- _ASSIGNED TASK_: Lines from the listing below that contain the string "className" are to be reported.

- _RECORDS FOR THE TASK_:
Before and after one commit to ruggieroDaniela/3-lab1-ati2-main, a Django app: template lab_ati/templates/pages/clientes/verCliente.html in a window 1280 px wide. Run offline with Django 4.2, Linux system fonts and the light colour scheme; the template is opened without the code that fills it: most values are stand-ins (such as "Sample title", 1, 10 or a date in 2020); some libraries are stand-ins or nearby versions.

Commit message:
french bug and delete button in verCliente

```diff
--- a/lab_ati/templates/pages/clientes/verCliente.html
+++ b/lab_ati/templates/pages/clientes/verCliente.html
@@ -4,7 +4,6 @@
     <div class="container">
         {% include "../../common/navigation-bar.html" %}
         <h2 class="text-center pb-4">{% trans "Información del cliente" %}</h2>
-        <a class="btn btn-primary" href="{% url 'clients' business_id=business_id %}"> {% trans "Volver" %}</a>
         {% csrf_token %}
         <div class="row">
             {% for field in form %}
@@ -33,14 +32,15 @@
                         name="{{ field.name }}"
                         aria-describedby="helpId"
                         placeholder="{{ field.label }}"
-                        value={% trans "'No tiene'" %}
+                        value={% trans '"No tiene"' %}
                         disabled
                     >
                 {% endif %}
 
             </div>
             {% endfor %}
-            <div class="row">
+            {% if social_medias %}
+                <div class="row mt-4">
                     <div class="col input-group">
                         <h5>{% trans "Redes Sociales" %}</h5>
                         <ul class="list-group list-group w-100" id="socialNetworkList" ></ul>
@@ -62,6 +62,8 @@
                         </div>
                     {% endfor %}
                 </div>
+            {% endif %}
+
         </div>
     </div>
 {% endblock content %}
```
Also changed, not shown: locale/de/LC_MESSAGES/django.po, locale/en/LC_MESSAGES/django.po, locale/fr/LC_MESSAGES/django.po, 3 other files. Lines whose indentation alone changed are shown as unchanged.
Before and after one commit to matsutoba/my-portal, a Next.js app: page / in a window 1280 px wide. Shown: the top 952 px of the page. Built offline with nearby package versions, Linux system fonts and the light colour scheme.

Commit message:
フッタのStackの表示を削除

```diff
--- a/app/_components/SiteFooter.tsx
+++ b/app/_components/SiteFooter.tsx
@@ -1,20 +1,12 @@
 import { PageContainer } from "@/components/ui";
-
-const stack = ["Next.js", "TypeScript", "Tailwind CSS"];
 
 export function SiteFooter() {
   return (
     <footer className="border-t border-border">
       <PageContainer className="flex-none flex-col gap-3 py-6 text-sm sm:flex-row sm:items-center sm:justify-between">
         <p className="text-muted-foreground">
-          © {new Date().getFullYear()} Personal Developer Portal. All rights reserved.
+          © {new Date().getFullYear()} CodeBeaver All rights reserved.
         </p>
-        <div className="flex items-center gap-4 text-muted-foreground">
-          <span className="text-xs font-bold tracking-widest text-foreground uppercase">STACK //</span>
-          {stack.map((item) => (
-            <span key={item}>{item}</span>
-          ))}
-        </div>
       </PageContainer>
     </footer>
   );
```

- _TASK OUTPUT_:
     <footer className="border-t border-border">
       <PageContainer className="flex-none flex-col gap-3 py-6 text-sm sm:flex-row sm:items-center sm:justify-between">
         <p className="text-muted-foreground">
-        <div className="flex items-center gap-4 text-muted-foreground">
-          <span className="text-xs font-bold tracking-widest text-foreground uppercase">STACK //</span>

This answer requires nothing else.